If you would like to join the Conflict of Interest Network please contact me for the Terms of Reference.
`TEXT of the Statement
* The Conflict of Interest Network (COIN) is the formally constituted organisation that builds on the Conflict of Interest Coalition Statement.
On the occasion of the Comprehensive Review and Assessment of the Progress achieved in the Prevention and Control of Non-communicable Diseases. General Assembly 10-11 July 2014
Call for reaffirmation of the 2011 Political Declaration and effective safeguards against conflicts of interest.
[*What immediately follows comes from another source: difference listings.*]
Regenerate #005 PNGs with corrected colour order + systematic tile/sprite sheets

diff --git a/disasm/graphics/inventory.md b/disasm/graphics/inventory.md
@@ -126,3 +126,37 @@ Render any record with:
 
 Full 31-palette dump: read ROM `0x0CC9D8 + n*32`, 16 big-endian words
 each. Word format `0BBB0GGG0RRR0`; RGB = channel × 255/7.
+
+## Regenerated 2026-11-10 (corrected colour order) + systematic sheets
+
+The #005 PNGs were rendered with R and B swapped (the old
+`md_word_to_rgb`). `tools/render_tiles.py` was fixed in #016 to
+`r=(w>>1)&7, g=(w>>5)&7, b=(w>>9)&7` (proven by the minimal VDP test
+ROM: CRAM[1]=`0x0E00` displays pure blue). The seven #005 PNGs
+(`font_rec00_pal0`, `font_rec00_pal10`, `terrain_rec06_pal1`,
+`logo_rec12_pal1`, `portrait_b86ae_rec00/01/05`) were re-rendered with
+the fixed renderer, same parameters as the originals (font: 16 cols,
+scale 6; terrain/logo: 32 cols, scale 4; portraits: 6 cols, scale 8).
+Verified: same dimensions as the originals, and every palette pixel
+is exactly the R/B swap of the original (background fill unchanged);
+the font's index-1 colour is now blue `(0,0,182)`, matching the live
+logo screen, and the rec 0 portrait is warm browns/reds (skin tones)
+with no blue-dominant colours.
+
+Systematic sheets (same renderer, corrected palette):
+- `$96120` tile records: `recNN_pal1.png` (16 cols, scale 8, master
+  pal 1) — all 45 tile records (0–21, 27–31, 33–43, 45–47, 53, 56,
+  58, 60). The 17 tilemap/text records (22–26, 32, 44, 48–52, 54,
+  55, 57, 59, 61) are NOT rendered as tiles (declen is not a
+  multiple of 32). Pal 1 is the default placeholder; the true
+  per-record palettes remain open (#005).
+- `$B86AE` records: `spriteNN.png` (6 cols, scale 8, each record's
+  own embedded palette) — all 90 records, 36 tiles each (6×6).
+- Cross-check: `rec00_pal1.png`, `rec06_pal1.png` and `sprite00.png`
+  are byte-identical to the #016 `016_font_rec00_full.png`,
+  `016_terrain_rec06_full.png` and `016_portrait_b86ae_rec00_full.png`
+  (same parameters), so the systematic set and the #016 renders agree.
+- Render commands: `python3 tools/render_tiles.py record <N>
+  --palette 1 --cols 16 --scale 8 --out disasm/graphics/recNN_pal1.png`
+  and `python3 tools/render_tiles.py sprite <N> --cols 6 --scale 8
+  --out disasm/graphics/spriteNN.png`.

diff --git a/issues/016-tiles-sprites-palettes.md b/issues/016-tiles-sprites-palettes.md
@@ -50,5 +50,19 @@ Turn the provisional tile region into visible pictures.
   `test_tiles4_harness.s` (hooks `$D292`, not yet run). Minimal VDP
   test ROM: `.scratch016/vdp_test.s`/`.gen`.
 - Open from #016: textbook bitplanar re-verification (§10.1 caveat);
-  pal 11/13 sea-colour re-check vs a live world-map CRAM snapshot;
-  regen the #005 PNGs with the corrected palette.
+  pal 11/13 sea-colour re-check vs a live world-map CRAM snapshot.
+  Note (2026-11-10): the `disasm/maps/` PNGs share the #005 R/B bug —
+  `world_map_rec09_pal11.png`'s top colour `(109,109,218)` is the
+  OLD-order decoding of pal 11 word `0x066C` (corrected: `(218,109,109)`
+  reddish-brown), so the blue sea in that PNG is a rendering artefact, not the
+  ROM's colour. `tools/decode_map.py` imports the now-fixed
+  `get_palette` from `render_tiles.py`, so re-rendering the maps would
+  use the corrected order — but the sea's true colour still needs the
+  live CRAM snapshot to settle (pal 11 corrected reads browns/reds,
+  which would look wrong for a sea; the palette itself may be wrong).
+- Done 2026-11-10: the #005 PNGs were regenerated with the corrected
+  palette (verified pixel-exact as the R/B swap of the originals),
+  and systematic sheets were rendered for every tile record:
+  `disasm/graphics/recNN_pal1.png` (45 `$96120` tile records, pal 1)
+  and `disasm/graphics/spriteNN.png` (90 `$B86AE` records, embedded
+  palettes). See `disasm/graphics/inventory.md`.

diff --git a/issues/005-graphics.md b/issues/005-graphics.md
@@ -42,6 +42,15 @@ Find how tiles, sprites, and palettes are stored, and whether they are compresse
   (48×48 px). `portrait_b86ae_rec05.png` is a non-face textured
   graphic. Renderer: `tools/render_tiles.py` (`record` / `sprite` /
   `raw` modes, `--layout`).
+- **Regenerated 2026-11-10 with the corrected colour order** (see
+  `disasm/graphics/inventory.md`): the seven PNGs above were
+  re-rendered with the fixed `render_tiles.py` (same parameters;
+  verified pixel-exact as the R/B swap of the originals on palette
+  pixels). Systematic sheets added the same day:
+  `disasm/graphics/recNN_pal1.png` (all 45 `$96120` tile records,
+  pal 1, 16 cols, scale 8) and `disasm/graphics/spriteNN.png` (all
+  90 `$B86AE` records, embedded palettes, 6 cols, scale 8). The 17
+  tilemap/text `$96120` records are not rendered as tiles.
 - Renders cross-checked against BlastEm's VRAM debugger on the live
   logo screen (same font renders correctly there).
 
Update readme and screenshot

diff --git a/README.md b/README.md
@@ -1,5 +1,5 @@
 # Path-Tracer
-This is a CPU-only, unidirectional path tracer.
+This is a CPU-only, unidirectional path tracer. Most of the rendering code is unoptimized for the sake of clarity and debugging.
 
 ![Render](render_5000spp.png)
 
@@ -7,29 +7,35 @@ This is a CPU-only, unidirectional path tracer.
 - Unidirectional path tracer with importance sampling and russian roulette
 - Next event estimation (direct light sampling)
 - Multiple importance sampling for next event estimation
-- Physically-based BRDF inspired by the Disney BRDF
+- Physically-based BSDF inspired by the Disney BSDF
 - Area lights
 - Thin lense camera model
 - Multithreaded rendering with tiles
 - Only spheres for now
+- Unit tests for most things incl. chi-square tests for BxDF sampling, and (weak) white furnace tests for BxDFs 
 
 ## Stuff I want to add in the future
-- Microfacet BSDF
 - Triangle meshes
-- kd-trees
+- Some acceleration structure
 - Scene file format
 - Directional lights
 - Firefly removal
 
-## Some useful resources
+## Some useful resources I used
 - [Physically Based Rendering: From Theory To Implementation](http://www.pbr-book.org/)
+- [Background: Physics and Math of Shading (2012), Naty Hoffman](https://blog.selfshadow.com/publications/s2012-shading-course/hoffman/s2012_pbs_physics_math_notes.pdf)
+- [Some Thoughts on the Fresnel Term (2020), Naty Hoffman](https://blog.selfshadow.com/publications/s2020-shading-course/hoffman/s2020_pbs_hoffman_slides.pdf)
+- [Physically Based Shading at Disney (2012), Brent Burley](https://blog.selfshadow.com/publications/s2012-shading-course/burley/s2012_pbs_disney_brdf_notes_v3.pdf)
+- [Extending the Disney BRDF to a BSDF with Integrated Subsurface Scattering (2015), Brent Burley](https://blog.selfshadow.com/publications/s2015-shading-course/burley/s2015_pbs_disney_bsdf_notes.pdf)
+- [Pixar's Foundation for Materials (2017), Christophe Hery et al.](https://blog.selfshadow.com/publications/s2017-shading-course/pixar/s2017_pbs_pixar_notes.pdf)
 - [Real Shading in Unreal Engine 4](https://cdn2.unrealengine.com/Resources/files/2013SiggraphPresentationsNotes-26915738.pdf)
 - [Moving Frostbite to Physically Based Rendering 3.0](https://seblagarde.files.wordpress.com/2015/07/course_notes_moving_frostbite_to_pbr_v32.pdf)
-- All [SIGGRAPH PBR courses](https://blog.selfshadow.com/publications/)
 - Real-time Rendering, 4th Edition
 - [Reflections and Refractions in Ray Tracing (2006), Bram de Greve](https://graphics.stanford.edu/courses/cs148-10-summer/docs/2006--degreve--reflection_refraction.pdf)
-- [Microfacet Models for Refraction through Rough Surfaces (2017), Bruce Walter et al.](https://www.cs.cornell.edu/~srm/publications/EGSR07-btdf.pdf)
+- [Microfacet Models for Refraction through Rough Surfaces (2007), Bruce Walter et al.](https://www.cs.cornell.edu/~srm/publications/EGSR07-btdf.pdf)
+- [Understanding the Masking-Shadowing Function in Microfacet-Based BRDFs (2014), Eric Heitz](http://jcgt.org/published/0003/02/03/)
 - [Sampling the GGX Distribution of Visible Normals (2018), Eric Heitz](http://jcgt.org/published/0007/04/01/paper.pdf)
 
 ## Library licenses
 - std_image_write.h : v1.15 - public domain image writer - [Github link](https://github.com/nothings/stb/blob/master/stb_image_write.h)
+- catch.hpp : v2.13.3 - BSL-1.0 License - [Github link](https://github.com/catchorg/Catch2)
The Conflict of Interest Coalition/Network * was founded in June 2011 at this Assembly with a specific objective to help safeguard the United Nation’s integrity and independence and to ensure its ability to protect health and public health policy setting from commercial influence when dealing with policies related to noncommunicable diseases (NCDs).
Our ‘Statement of Concern’, sent to the UN President and the co-facilitators of the UN High Level Meeting on NCDs in September 2011, focuses on the lack of clarity regarding the role of corporations and their business interest associations in public policy-making and the urgent need to identify, manage and avoid conflicts of interest.
The Statement has been endorsed by 162 public health groups and networks representing more than 2,000 groups in most Member States and relates to the marketing of unhealthy foods, alcohol and tobacco products that continue to be a major contributor to the annual toll of 36 million deaths due to NCDs.
As new multi- and bi-lateral trade agreements are emerging, it is critically important that the UN and WHO, as the lead authority on this issue, support and defend Member States’ rights and duty to protect public health through effective legally-binding controls on marketing.
We are calling on the UN to recognize the need for clarity and action on both individual and institutional conflicts of interest and propose that the following definitions may be useful:
“[Individual] conflicts of interest are defined as circumstances that create a risk that professional judgements or actions regarding a primary interest will be unduly influenced by a secondary interest.”
“Institutional conflicts of interest arise when an institution’s own financial interest or those of its senior officials pose risks of undue influence on decisions involving the institution’s primary interests.” 1
1 Lo, B. and M. Field, Inst of Med. (US) Committee on Conflict of Interest in Medical Research, Education and Practice, Eds. (2009).